◆ **THE TASK**
The answer is a single figure: how many lines below contain the word "other".

◆ **WORKING DATA**
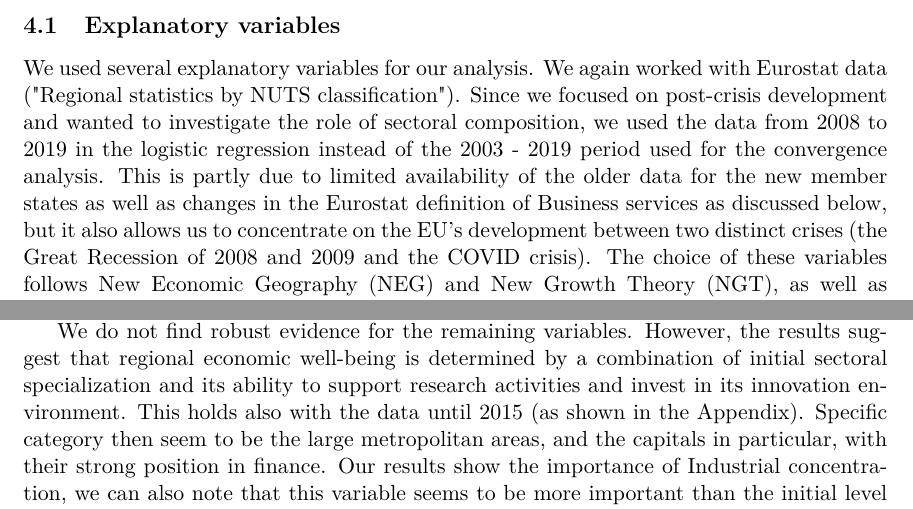
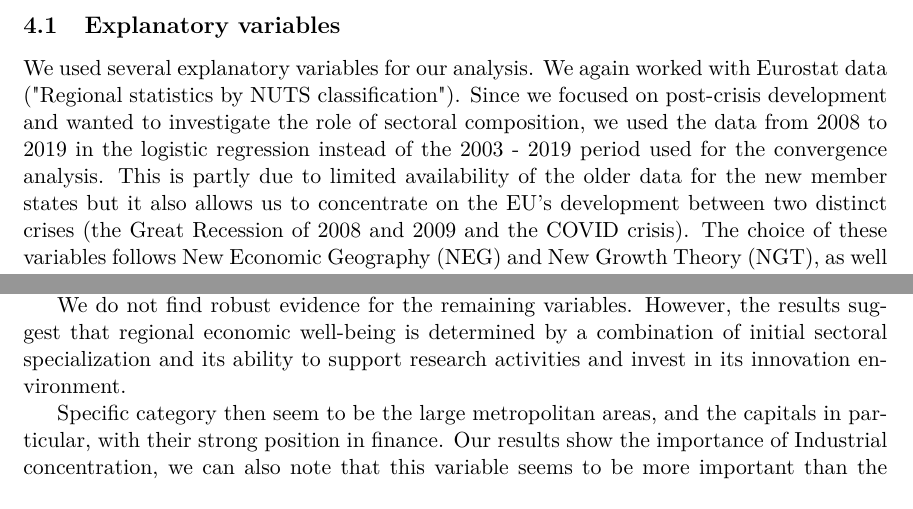
Before and after one commit to JanPintera/regional_covergence_latex, a LaTeX paper (main.tex): two parts of pages 12 and 16 of 24, joined at a grey line, cut so that both start at the same text. Compiled offline with pdfLaTeX.

Commit message:
[07-02-2023]edits vol.2

```diff
--- a/main.tex
+++ b/main.tex
@@ -323,7 +323,7 @@ Governance Quality & measured by European Quality of Government Index (EQI) betw
 \end{minipage}}
 \end{table}
 
-We used several explanatory variables for our analysis. We again worked with Eurostat data ("Regional statistics by NUTS classification"). Since we focused on post-crisis development and wanted to investigate the role of sectoral composition, we used the data from 2008 to 2019 in the logistic regression instead of the 2003 - 2019 period used for the convergence analysis. This is partly due to limited availability of the older data for the new member states as well as changes in the Eurostat definition of Business services as discussed below, but it also allows us to concentrate on the EU's development between two distinct crises (the Great Recession of 2008 and 2009 and the COVID crisis). The choice of these variables follows New Economic Geography (NEG) and New Growth Theory (NGT), as well as previous research papers such as \citet{mora2008factors} or \citet{bartkowska2012regional}. Table \ref{var_legend} presents an overview of the variables with their names as they appear in the regression results below.
+We used several explanatory variables for our analysis. We again worked with Eurostat data ("Regional statistics by NUTS classification"). Since we focused on post-crisis development and wanted to investigate the role of sectoral composition, we used the data from 2008 to 2019 in the logistic regression instead of the 2003 - 2019 period used for the convergence analysis. This is partly due to limited availability of the older data for the new member states but it also allows us to concentrate on the EU's development between two distinct crises (the Great Recession of 2008 and 2009 and the COVID crisis). The choice of these variables follows New Economic Geography (NEG) and New Growth Theory (NGT), as well as previous research papers such as \citet{mora2008factors} or \citet{bartkowska2012regional}. Table \ref{var_legend} presents an overview of the variables with their names as they appear in the regression results below.
 
 In line with the literature, we included variables measuring the level of initial economic specialization in the most of the NACE Rev.2 classification sectors.\footnote{Some of the sectors were omitted due to large number of missing observations, such as the Real Estate activities.} We defined the specialisation as the share of the population employed in given sector over the overall employment in the year 2008. We worked with six sectors spanning from Industry to Financial Services, as defined by NACE classification of economic activity, and the Business services. Business services are dynamically developing subsector of the economy, shown by the previous research as potentially highly innovations and and productivity promoting \citep{corrocher2014kibs}. Following \citet{guastella2015knowledge} we defined specialization in Business Services as share of workers employed in BS in total employed population. This work use the definition of the Business services given by regulation of the European Parliament No. 298/2008. This regulation defines Business services as consisting of five divisions and three groups of NACE Rev. 2 classification (divisions 62, 69, 71, 73 and 78 and groups 58.2, 63.1 and 70.2). The data are not available in such detail in the Eurostat database for the Business services, therefore whole divisions (58, 63 and 70) are used as reasonable approximations for the respective groups.
 
@@ -384,7 +384,9 @@ In terms of other variables, we can see the clear positive impact of metropolita
 We can also see a strong effect of the variables connected with research activity, such as the share of scientists and patent activity.\footnote{As the research activity variables, including the Regional Innovation Index, are highly correlated, Table \ref{famd_selected_marginal} shows only the share of the scientists, which turned out to be the most impactful variable, other results are available upon request.} The initial share of scientists turns out to be the variable with the biggest impact on the probability of entering the First Club in Table \ref{famd_selected_marginal}.
 On the other hand, the share of the tertiary educated in the population is mostly insignificant for higher clubs. Its marginal effects also give rather counter-intuitive results with a positive association with the lower clubs. One of the possible interpretations of these results could be the importance of applied research capable of producing practical innovations that benefit the regional business ecosystem. We also tested the impact of the Quality of Governance index, yet it turned out to be insignificant.
 
-We do not find robust evidence for the remaining variables. However, the results suggest that regional economic well-being is determined by a combination of initial sectoral specialization and its ability to support research activities and invest in its innovation environment. This holds also with the data until 2015 (as shown in the Appendix). Specific category then seem to be the large metropolitan areas, and the capitals in particular, with their strong position in finance. Our results show the importance of Industrial concentration, we can also note that this variable seems to be more important than the initial level of economic development. Similarly, variables related to the development of the knowledge-based economy lead to higher club membership. Interesting is also the positive impact of specialization in agriculture.
+We do not find robust evidence for the remaining variables. However, the results suggest that regional economic well-being is determined by a combination of initial sectoral specialization and its ability to support research activities and invest in its innovation environment.
+
+Specific category then seem to be the large metropolitan areas, and the capitals in particular, with their strong position in finance. Our results show the importance of Industrial concentration, we can also note that this variable seems to be more important than the initial level of economic development. Similarly, variables related to the development of the knowledge-based economy lead to higher club membership. Interesting is also the positive impact of specialization in agriculture.
 
 
 % Table created by stargazer v.5.2.2 by Marek Hlavac, Harvard University. E-mail: hlavac at fas.harvard.edu
```
Also changed, not shown: main.tex (2 more changed lines).
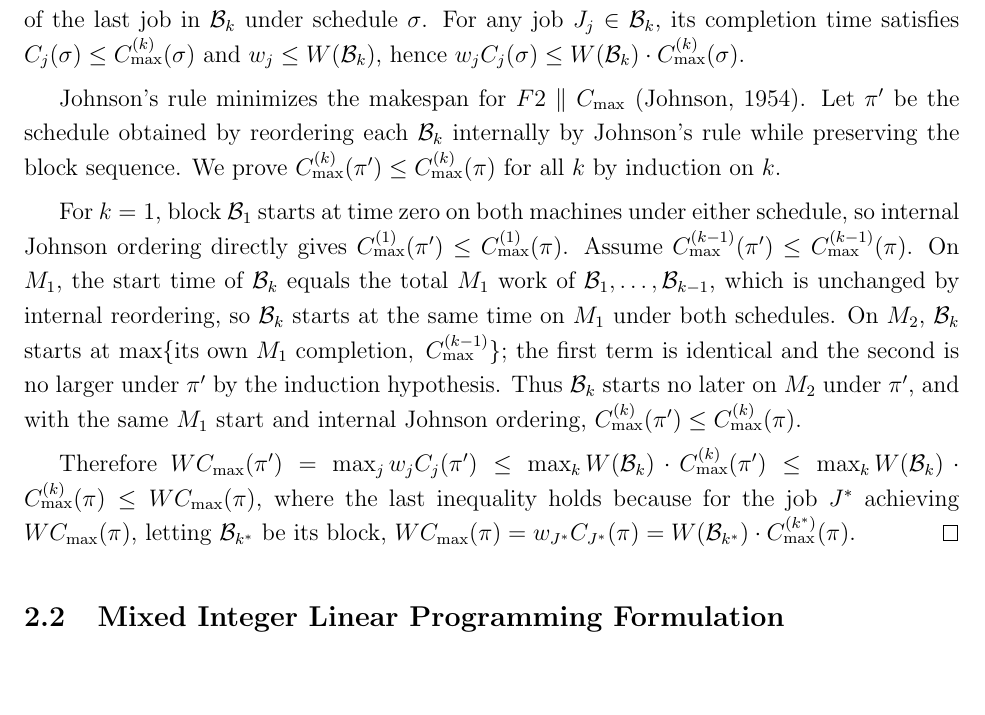
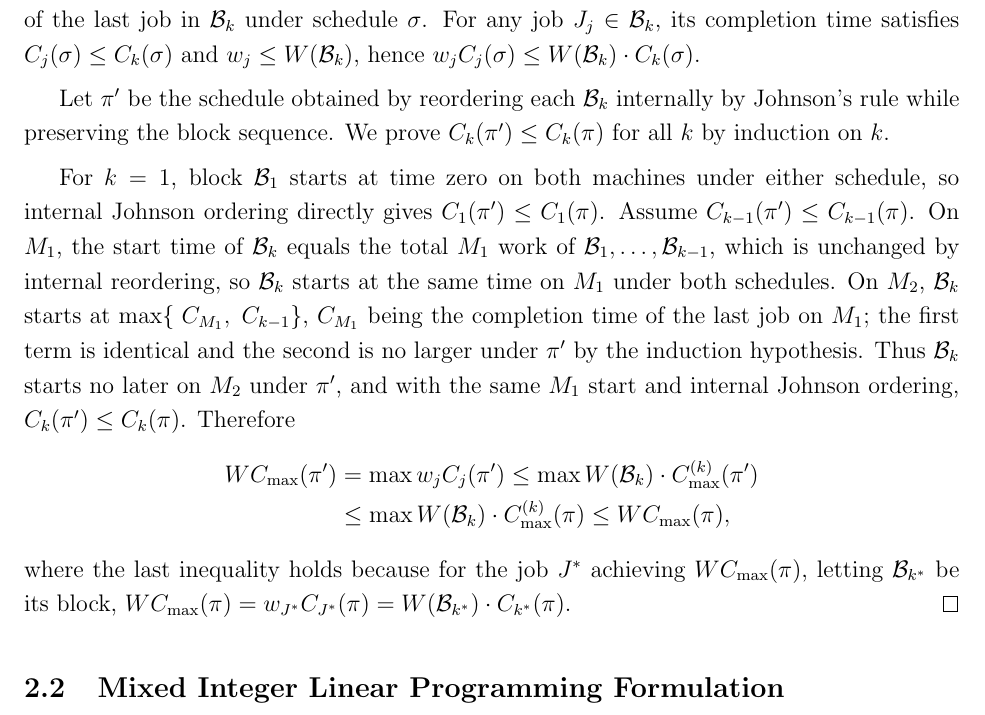
Before and after one commit to xxxtentacation/my-test, a LaTeX paper (论文/F2/paper_framework.tex): part of page 3 of 11, cut so that both start at the same text, the shorter picture padded with empty space. Compiled offline with pdfLaTeX.

Commit message:
调整下标

```diff
--- a/论文/F2/paper_framework.tex
+++ b/论文/F2/paper_framework.tex
@@ -161,33 +161,33 @@ concatenating blocks schedules delivers a schedule of length at most $WC(\pi)$
 By construction, the last job of block $\mathcal{B}_k$ carries weight $W(\mathcal{B}_k)$,
 and every job in $\mathcal{B}_k$ has weight at most $W(\mathcal{B}_k)$,
 since any weight appearing in $\mathcal{B}_k$ either equals $W(\mathcal{B}_k)$ or has already appeared in an earlier block with larger weight.
-Let $C_{\max}^{(k)}(\sigma)$ be the completion time of the last job in $\mathcal{B}_k$ under schedule $\sigma$.
-For any job $J_j \in \mathcal{B}_k$, its completion time satisfies $C_j(\sigma) \le C_{\max}^{(k)}(\sigma)$
+Let $C_{k}(\sigma)$ be the completion time of the last job in $\mathcal{B}_k$ under schedule $\sigma$.
+For any job $J_j \in \mathcal{B}_k$, its completion time satisfies $C_j(\sigma) \le C_{k}(\sigma)$
 and $w_j \le W(\mathcal{B}_k)$, hence
-$w_j C_j(\sigma) \le W(\mathcal{B}_k) \cdot C_{\max}^{(k)}(\sigma)$.
+$w_j C_j(\sigma) \le W(\mathcal{B}_k) \cdot C_{k}(\sigma)$.
 
-Johnson's rule minimizes the makespan for $F2 \parallel C_{\max}$~\citep{johnson1954optimal}.
 Let $\pi'$ be the schedule obtained by reordering each $\mathcal{B}_k$ internally by Johnson's rule
 while preserving the block sequence.
-We prove $C_{\max}^{(k)}(\pi') \le C_{\max}^{(k)}(\pi)$ for all $k$ by induction on $k$.
+We prove $C_{k}(\pi') \le C_{k}(\pi)$ for all $k$ by induction on $k$.
 
 For $k=1$, block $\mathcal{B}_1$ starts at time zero on both machines under either schedule,
-so internal Johnson ordering directly gives $C_{\max}^{(1)}(\pi') \le C_{\max}^{(1)}(\pi)$.
-Assume $C_{\max}^{(k-1)}(\pi') \le C_{\max}^{(k-1)}(\pi)$.
+so internal Johnson ordering directly gives $C_1(\pi') \le C_1(\pi)$.
+Assume $C_{k-1}(\pi') \le C_{k-1}(\pi)$.
 On $M_1$, the start time of $\mathcal{B}_k$ equals the total $M_1$ work of $\mathcal{B}_1,\dots,\mathcal{B}_{k-1}$,
 which is unchanged by internal reordering, so $\mathcal{B}_k$ starts at the same time on $M_1$ under both schedules.
-On $M_2$, $\mathcal{B}_k$ starts at $\max\{\text{its own $M_1$ completion},\; C_{\max}^{(k-1)}\}$;
+On $M_2$, $\mathcal{B}_k$ starts at $\max\{\; C_{M_1},\; C_{k-1}\}$,
+$C_{M_1}$ being the completion time of the last job on $M_1$;
 the first term is identical and the second is no larger under $\pi'$ by the induction hypothesis.
 Thus $\mathcal{B}_k$ starts no later on $M_2$ under $\pi'$, and with the same $M_1$ start and internal Johnson ordering,
-$C_{\max}^{(k)}(\pi') \le C_{\max}^{(k)}(\pi)$.
-
-Therefore
-$WC_{\max}(\pi') = \max_{j} w_j C_j(\pi')
-\le \max_{k} W(\mathcal{B}_k) \cdot C_{\max}^{(k)}(\pi')
-\le \max_{k} W(\mathcal{B}_k) \cdot C_{\max}^{(k)}(\pi)
-\le WC_{\max}(\pi)$,
+$C_{k}(\pi') \le C_{k}(\pi)$. Therefore
+\begin{align*}
+WC_{\max}(\pi') &= \max w_j C_j(\pi')
+   \le \max W(\mathcal{B}_k) \cdot C_{\max}^{(k)}(\pi') \\
+   &\le \max W(\mathcal{B}_k) \cdot C_{\max}^{(k)}(\pi)
+   \le WC_{\max}(\pi),
+\end{align*}
 where the last inequality holds because for the job $J^*$ achieving $WC_{\max}(\pi)$,
-letting $\mathcal{B}_{k^*}$ be its block, $WC_{\max}(\pi) = w_{J^*} C_{J^*}(\pi) = W(\mathcal{B}_{k^*}) \cdot C_{\max}^{(k^*)}(\pi)$.
+letting $\mathcal{B}_{k^*}$ be its block, $WC_{\max}(\pi) = w_{J^*} C_{J^*}(\pi) = W(\mathcal{B}_{k^*}) \cdot C_{k^*}(\pi)$.
 \end{proof}
 
 
```
Also changed, not shown: 论文/F2/paper_framework.pdf, 1 other file.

◆ **OUTPUT FOR THIS EXERCISE**
4